Some organizations might be content pointing to past successes, but the ACC is an ambitious, forward-looking professional society. Reflecting the growing importance of advocacy—to our members and to persons with cardiovascular disease—the College acted recently to enhance our ability to articulate our perspectives and our concerns. We just created a 501(c)(6) entity to complement our traditional 501(c)(3) organization. This innovation means that we can devote more funds to advocacy, can form a Political Action Committee (PAC), and can partner more effectively with our chapters. These important changes have come at the right time. As cardiovascular specialists, we’re dealing with dramatic cuts in Medicare reimbursement, skyrocketing liability insurance rates, and a multitude of other challenges that have a direct impact on how we practice and provide care. And it doesn’t matter what context we’re in; we’re all affected.
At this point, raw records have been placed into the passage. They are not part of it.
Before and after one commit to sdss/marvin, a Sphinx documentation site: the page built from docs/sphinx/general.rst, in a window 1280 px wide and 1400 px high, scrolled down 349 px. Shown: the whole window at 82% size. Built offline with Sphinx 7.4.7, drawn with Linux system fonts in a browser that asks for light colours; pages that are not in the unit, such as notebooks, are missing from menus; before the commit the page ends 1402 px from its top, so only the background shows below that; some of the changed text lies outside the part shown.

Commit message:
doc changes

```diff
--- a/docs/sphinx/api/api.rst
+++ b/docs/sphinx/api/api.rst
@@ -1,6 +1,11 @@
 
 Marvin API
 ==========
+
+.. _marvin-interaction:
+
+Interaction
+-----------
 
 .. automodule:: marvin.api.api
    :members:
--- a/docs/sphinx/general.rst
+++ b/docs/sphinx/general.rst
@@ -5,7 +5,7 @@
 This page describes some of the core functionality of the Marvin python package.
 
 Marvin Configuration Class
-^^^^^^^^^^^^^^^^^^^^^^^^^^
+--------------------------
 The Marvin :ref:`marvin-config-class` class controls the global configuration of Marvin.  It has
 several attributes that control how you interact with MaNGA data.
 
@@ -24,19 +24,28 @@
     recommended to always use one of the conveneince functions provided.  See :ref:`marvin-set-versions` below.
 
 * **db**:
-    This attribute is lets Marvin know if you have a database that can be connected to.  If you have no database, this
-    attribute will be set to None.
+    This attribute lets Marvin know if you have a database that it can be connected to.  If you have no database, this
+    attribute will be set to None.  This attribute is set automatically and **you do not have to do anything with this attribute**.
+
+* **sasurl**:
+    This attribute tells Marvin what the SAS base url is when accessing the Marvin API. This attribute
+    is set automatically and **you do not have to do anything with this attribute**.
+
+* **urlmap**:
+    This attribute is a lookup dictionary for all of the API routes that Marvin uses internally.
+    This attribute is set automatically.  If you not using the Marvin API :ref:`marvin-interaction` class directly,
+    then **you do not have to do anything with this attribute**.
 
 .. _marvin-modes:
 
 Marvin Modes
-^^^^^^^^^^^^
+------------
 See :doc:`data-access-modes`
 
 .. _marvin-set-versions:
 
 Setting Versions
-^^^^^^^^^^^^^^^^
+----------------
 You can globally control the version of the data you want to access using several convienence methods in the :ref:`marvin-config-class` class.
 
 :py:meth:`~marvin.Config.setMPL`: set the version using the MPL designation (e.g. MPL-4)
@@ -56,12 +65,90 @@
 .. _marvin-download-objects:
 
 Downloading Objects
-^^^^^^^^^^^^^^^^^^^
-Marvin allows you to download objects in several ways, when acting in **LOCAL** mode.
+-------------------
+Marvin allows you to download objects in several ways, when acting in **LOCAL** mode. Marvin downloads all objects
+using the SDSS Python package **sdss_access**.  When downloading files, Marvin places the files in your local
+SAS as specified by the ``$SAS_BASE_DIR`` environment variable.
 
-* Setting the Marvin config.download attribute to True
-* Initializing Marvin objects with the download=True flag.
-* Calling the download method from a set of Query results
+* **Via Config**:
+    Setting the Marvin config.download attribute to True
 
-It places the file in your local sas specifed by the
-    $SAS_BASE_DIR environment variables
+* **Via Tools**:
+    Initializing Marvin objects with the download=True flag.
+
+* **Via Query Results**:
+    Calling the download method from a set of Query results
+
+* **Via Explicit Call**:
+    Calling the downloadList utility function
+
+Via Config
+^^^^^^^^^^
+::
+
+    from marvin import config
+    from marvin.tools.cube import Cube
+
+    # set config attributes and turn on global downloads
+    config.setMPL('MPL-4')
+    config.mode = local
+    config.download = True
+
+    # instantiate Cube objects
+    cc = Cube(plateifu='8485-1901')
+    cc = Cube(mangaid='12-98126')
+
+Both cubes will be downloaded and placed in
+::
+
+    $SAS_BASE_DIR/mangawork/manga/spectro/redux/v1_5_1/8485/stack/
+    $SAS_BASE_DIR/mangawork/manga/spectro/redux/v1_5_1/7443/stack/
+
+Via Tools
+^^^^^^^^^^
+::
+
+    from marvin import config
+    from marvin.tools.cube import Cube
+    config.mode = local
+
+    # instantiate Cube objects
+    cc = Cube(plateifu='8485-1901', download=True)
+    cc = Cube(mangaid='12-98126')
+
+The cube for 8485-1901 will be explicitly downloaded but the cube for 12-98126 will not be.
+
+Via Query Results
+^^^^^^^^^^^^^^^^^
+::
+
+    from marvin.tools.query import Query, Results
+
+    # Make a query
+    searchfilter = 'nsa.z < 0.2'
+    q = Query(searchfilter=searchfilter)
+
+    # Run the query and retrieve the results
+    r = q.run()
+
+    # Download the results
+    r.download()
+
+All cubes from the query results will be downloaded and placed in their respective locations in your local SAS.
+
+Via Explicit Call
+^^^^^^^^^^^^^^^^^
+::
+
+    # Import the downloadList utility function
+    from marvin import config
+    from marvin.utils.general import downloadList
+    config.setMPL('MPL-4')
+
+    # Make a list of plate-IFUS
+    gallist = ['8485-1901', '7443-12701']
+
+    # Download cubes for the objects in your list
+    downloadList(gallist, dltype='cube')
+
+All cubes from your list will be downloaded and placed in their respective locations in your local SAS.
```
Cardiovascular specialists are generally optimistic. This positive attitude reflects our ability to help patients today and our shared vision of a future filled with promise. But innovation and invention are only part of the equation. Practitioner and academic cardiologists share very real concerns about how to provide high-quality and technologically sophisticated care in the face of unrelenting cuts in Medicare reimbursement. Their once clear vision of the future is clouded by the practical implications of continuing fee cuts. I want to assure you that the ACC is responding aggressively to this stressful situation. My next President’s Page will focus on Medicare reimbursement and reform as well as other specific advocacy issues that the ACC is addressing.
Change doesn’t come quickly in Washington, and patience and persistence are essential. One point cannot be overstated: more ACC members must get involved in the process. As busy cardiovascular specialists, it’s easy to rationalize that someone else is addressing our concerns or that our College is focusing on them. We are, but we need your help. The ACC is an organization of 28,000 members, and every voice that joins the chorus amplifies the advocacy message—especially when Congress is involved. Members of Congress listen to their constituents; they listen to you. If we hope to succeed in advocacy as we have in education, we must work together—and work as individuals.
Whether we are educating each other, developing clinical practice guidelines, or advocating for fair and logical reimbursement policy, we need the insights and energy of our members. If you want to influence health care policy and reimbursement philosophy, get involved. There are many opportunities: become a “key contact” that links the College with your elected national representatives, make a contribution to our new PAC, or get involved with your ACC chapter. Better yet, do each of these things. As a professional society and as individual physicians, we can make a difference. How much of a difference depends on the commitment each College member makes to helping us achieve our ambitious advocacy goals.
I thank Carmen Phillips for his valuable contribution to this essay.
- American College of Cardiology Foundation